_PROBLEM_. Only lines containing "https" belong in the answer, each copied from the entries below.

################

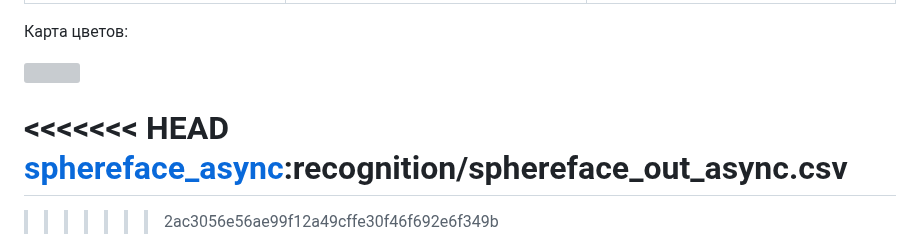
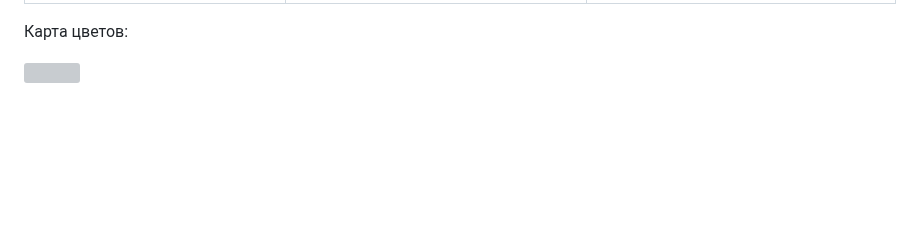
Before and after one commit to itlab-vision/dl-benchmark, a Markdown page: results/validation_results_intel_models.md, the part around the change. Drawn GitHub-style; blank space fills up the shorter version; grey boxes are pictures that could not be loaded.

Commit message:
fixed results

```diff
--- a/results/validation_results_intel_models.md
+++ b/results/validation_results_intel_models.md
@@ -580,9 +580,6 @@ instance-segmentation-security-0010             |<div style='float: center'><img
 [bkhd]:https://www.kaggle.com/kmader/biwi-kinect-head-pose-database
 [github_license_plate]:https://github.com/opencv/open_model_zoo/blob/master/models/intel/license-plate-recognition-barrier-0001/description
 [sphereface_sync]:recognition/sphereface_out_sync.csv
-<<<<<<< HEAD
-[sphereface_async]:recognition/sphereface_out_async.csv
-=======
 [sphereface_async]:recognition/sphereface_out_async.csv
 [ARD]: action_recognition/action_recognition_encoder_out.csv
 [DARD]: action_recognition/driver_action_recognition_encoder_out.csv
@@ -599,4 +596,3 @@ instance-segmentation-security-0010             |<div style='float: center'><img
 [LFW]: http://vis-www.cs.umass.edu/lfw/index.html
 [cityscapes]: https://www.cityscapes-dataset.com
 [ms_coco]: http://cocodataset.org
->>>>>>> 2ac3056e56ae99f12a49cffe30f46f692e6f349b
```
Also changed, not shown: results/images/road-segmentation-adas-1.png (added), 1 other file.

################

_EXERCISE SOLUTION_.
 [bkhd]:https://www.kaggle.com/kmader/biwi-kinect-head-pose-database
 [github_license_plate]:https://github.com/opencv/open_model_zoo/blob/master/models/intel/license-plate-recognition-barrier-0001/description
 [cityscapes]: https://www.cityscapes-dataset.com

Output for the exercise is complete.